** DIRECTIONS FOR THIS TASK **
The lines below may contain the word "child". Please count those that do and give the number alone.

** INFORMATION PROVIDED **
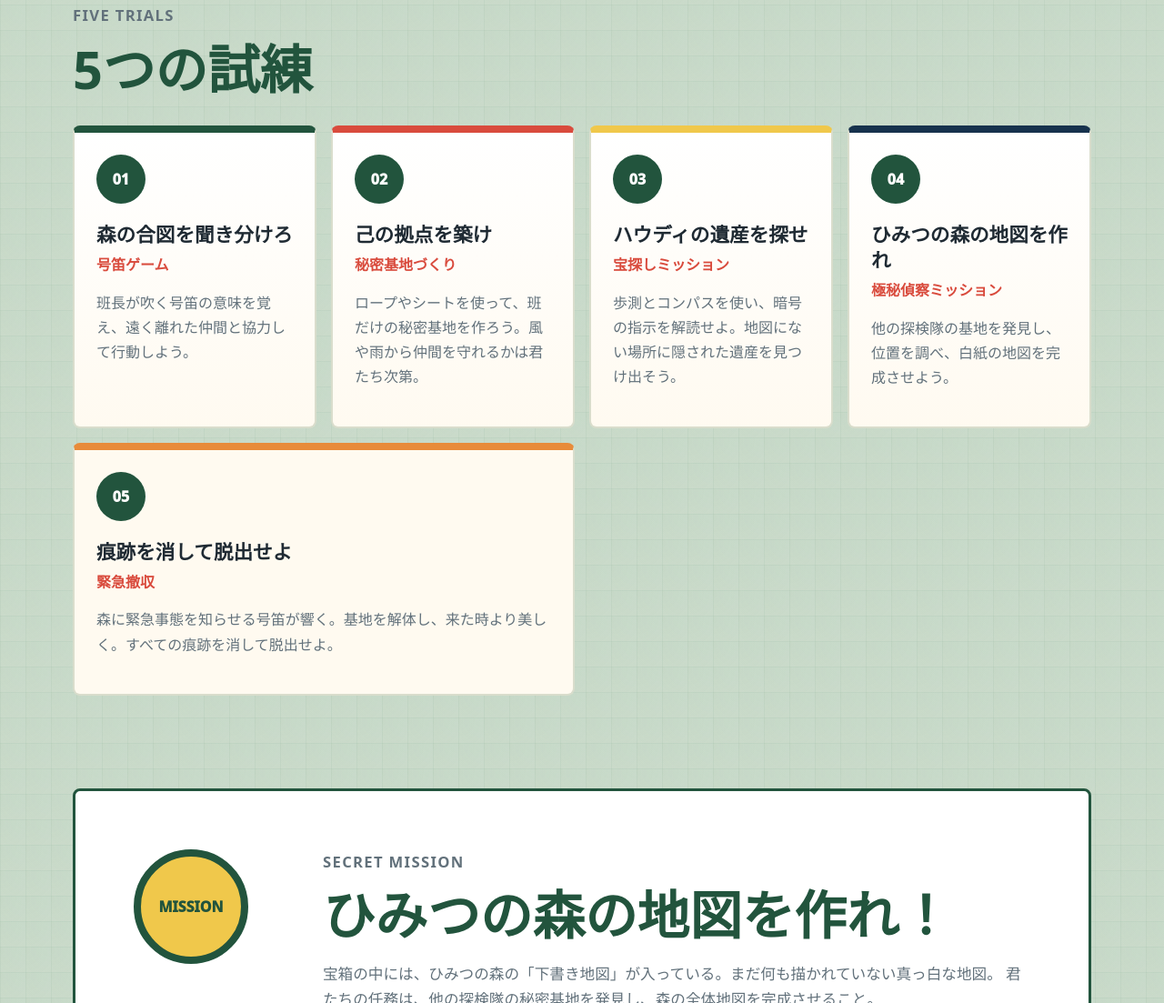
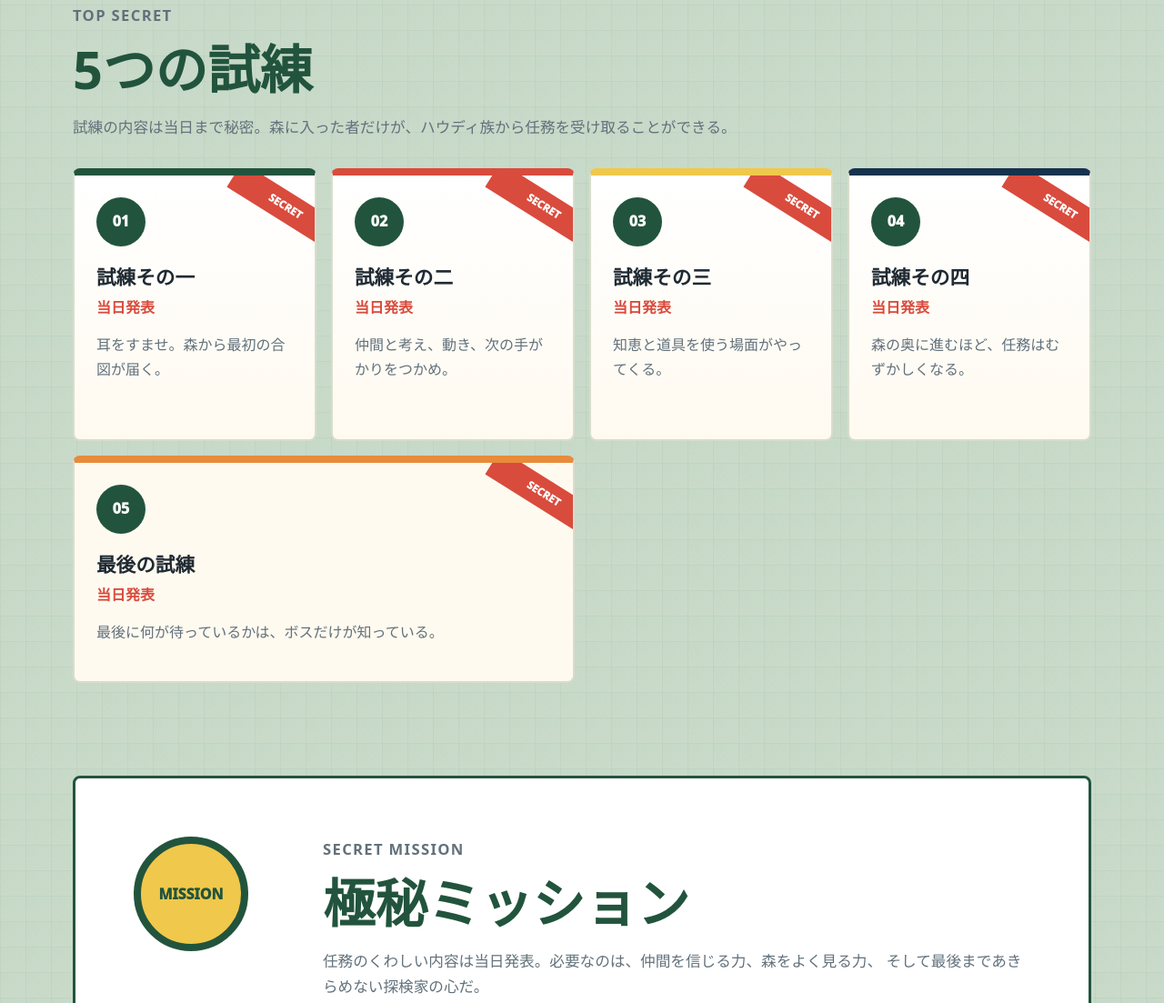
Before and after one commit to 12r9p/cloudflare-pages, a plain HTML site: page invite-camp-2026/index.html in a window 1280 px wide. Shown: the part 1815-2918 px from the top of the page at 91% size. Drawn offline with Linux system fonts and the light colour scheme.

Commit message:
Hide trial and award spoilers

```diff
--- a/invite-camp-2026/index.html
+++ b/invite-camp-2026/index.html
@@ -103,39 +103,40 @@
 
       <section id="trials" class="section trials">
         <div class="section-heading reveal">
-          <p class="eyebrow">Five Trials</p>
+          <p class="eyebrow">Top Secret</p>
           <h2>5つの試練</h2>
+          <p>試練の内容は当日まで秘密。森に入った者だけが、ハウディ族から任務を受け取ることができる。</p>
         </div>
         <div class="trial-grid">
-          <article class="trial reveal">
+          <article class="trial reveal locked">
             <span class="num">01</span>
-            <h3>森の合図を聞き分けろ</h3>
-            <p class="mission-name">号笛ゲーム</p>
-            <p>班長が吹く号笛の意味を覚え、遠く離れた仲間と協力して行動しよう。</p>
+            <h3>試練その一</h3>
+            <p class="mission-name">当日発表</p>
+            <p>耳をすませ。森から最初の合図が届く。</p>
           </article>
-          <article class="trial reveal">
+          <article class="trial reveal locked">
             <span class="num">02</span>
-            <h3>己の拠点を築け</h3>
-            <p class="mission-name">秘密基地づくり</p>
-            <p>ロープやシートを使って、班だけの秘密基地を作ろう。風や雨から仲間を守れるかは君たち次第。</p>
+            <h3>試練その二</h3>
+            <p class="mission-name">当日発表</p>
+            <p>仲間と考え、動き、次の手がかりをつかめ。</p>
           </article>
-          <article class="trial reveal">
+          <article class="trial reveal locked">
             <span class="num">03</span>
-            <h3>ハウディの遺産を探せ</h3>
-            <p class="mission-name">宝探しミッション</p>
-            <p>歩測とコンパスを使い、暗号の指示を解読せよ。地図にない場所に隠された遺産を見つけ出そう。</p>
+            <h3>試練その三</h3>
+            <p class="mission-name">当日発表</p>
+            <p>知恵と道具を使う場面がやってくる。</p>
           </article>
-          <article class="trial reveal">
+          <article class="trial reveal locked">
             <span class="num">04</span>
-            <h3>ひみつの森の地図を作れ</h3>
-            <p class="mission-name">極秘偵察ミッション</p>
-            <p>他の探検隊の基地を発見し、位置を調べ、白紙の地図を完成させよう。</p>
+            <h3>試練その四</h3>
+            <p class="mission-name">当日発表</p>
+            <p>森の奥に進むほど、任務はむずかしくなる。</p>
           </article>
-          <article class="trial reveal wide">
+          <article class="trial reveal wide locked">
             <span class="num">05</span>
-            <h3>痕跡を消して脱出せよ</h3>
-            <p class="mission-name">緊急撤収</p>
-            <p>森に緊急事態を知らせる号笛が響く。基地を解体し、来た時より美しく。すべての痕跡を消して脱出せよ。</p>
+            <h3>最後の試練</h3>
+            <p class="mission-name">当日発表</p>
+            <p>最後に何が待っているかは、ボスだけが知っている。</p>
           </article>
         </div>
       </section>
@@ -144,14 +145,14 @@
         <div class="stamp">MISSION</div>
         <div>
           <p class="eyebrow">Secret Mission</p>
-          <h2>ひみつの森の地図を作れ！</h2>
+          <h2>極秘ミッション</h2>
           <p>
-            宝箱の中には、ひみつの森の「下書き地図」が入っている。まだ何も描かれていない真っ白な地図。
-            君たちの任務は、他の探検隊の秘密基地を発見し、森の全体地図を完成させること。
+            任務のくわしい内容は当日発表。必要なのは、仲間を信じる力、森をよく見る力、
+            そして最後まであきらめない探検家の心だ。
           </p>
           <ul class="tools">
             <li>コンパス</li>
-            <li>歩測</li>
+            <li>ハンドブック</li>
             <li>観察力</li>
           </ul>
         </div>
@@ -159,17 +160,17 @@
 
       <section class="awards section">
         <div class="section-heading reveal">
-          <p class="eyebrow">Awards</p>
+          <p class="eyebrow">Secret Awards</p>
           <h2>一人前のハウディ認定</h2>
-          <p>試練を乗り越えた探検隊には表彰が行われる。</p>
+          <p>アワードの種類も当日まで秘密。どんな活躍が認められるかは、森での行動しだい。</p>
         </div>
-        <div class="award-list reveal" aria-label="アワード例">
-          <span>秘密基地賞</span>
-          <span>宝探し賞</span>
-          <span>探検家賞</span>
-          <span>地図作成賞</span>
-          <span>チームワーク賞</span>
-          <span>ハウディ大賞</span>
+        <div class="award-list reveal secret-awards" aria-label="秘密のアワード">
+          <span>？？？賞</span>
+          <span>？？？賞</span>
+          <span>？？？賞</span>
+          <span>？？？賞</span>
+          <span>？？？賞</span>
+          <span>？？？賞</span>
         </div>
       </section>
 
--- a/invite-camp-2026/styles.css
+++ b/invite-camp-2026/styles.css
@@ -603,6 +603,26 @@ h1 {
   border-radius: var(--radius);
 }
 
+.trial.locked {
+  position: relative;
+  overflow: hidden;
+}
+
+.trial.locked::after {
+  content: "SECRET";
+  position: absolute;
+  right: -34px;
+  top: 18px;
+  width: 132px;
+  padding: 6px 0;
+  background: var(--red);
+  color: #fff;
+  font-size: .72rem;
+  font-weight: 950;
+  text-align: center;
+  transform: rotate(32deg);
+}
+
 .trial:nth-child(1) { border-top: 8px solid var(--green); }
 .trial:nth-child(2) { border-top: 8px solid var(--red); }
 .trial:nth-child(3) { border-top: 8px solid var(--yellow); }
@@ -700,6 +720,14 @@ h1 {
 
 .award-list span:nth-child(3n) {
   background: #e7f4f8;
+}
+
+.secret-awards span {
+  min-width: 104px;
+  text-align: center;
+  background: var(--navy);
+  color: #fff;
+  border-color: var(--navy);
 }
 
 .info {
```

** SOLUTION FOR THIS TASK **
4